Sometimes the story is about the relationship between the owner and the car. Sometimes the story is about the owner’s vision of what the car could be. And sometimes the story is the car itself. Then, of course, you have Calgary’s Murray Hoines and his ’49 Lincoln where the story is a little of all of the above.
Lincoln has been building cars for the luxury end of the automobile market since 1921, and a division of Ford Motor Co. since 1922.
The make’s main claim to fame for most, if not all, of its existence has been as the main domestic competitor to the higher-level brands of General Motors.
When people think of the Lincoln, they think of a smooth ride and luxurious appointments.
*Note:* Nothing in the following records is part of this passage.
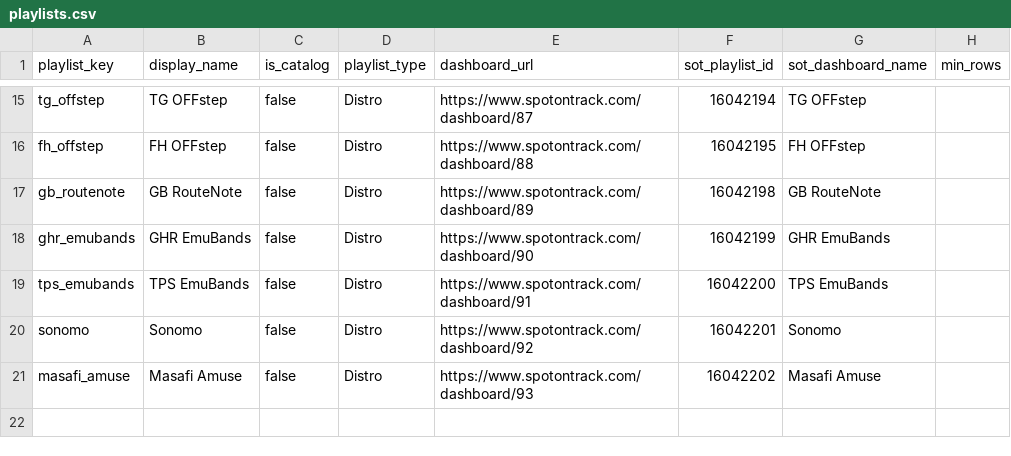
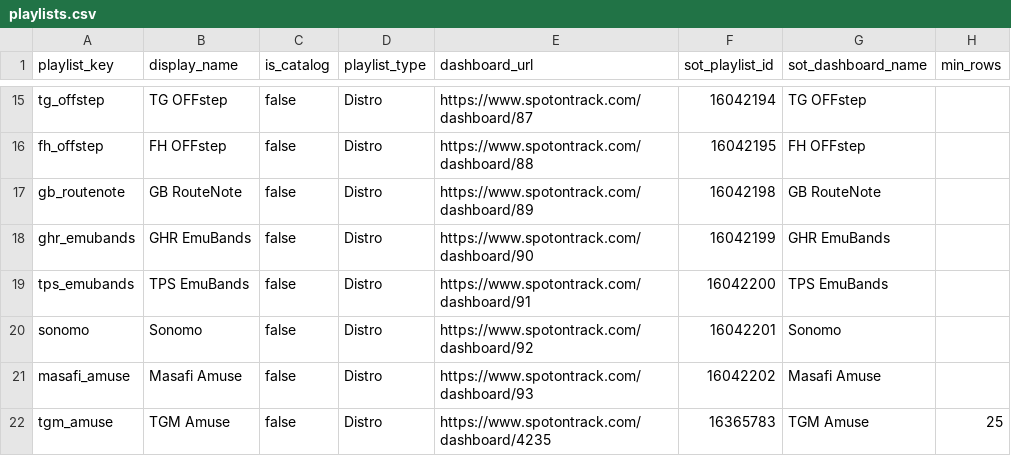
Before and after one commit to niksaxena1/StreamBase, a CSV file: config/playlists.csv, drawn as a sheet; only a part is shown, gaps mark what is left out; the diff names each change by its address in the sheet, - before the commit and + after, or states it on an @@ line.

```diff
--- a/config/playlists.csv
+++ b/config/playlists.csv
+row 22: tgm_amuse | TGM Amuse | false | Distro | https://www.spotontrack.com/dashboard/4235 | 16365783 | TGM Amuse | 25
```
Also changed, not shown: 3 other files.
High performance? Not so much. There was a brief time in its history, however, that Lincolns were serious racing contenders.
The Lincoln for 1949 was all-new sporting much more modern styling than the ’48s and powered by a 337-cubic-inch (5.5-L) V-8 originally designed for Ford’s line of medium- and heavy-duty trucks.
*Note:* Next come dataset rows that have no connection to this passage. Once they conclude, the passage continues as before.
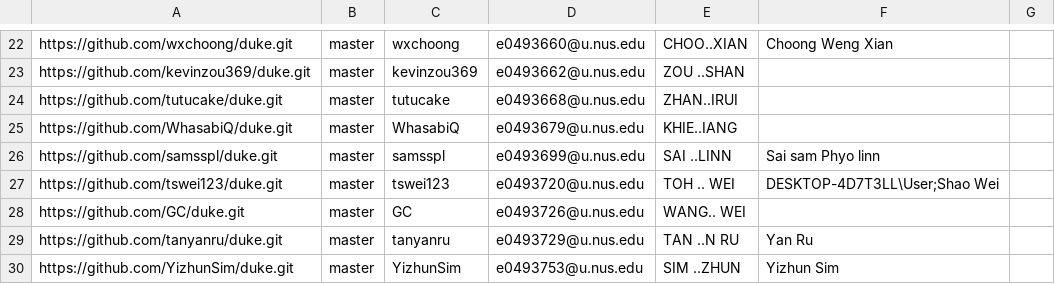
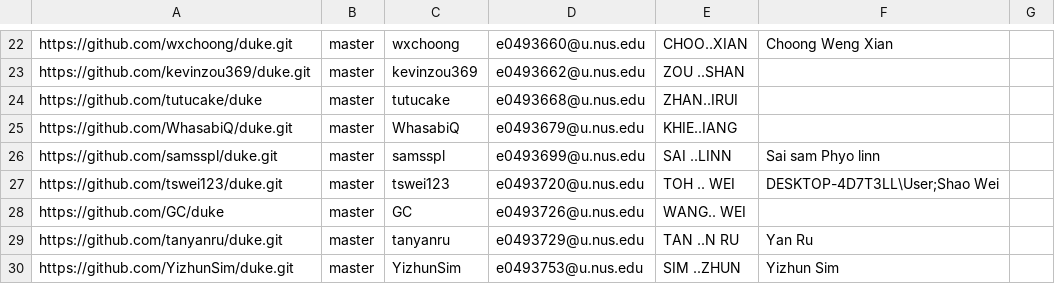
Before and after one commit to nus-tic2002-2021/ip-dashboard, a CSV file: configs/author-config.csv, drawn as a sheet; only a part is shown, gaps mark what is left out.

Commit message:
Update configs

```diff
--- a/configs/author-config.csv
+++ b/configs/author-config.csv
@@ -23,3 +23,3 @@ https://github.com/wxchoong/duke.git,master,wxchoong,e0493660@u.nus.edu,CHOO..XI
 https://github.com/kevinzou369/duke.git,master,kevinzou369,e0493662@u.nus.edu,ZOU ..SHAN,,
-https://github.com/tutucake/duke.git,master,tutucake,e0493668@u.nus.edu,ZHAN..IRUI,,
+https://github.com/tutucake/duke,master,tutucake,e0493668@u.nus.edu,ZHAN..IRUI,,
 https://github.com/WhasabiQ/duke.git,master,WhasabiQ,e0493679@u.nus.edu,KHIE..IANG,,
@@ -27,3 +27,3 @@ https://github.com/samsspl/duke.git,master,samsspl,e0493699@u.nus.edu,SAI ..LINN
 https://github.com/tswei123/duke.git,master,tswei123,e0493720@u.nus.edu,TOH .. WEI,DESKTOP-4D7T3LL\User;Shao Wei,
-https://github.com/GC/duke.git,master,GC,e0493726@u.nus.edu,WANG.. WEI,,
+https://github.com/GC/duke,master,GC,e0493726@u.nus.edu,WANG.. WEI,,
 https://github.com/tanyanru/duke.git,master,tanyanru,e0493729@u.nus.edu,TAN ..N RU,Yan Ru,
```
Also changed, not shown: configs/repo-config.csv.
Also new in 1949 was a racing circuit in the southern United States that would feature strictly stock automobiles, just like the ones people were lining up at dealerships to buy. The circuit was called NASCAR and its first race was held in Charlotte, N.C., on a dirt track on June 19.
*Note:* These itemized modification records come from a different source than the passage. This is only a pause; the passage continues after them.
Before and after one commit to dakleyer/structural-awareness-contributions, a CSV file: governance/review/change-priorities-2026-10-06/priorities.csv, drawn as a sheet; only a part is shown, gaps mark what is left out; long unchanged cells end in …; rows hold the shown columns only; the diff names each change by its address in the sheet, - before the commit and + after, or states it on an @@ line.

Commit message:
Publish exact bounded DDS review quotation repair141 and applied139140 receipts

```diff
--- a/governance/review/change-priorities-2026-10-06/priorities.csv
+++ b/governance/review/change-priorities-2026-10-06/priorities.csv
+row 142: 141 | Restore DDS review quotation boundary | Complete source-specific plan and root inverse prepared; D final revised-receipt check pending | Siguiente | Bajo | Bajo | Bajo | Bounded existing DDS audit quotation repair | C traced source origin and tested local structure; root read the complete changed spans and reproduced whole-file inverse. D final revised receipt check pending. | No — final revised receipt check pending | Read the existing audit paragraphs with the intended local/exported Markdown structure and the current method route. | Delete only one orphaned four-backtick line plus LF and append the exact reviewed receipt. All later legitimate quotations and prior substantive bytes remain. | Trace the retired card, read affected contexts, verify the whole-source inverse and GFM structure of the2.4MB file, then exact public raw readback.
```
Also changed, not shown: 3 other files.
After 197 dusty, bumpy, wreck-strewn laps, a ’49 Lincoln was declared the winner.
It’s unlikely that the father of Murray Hoines was influenced to buy his ’49 Lincoln by that NASCAR win. Nevertheless, the car the elder Hoines purchased was a ’49 Lincoln coupe with a three-speed manual transmission and big, flathead V-8, just like the winner in Charlotte.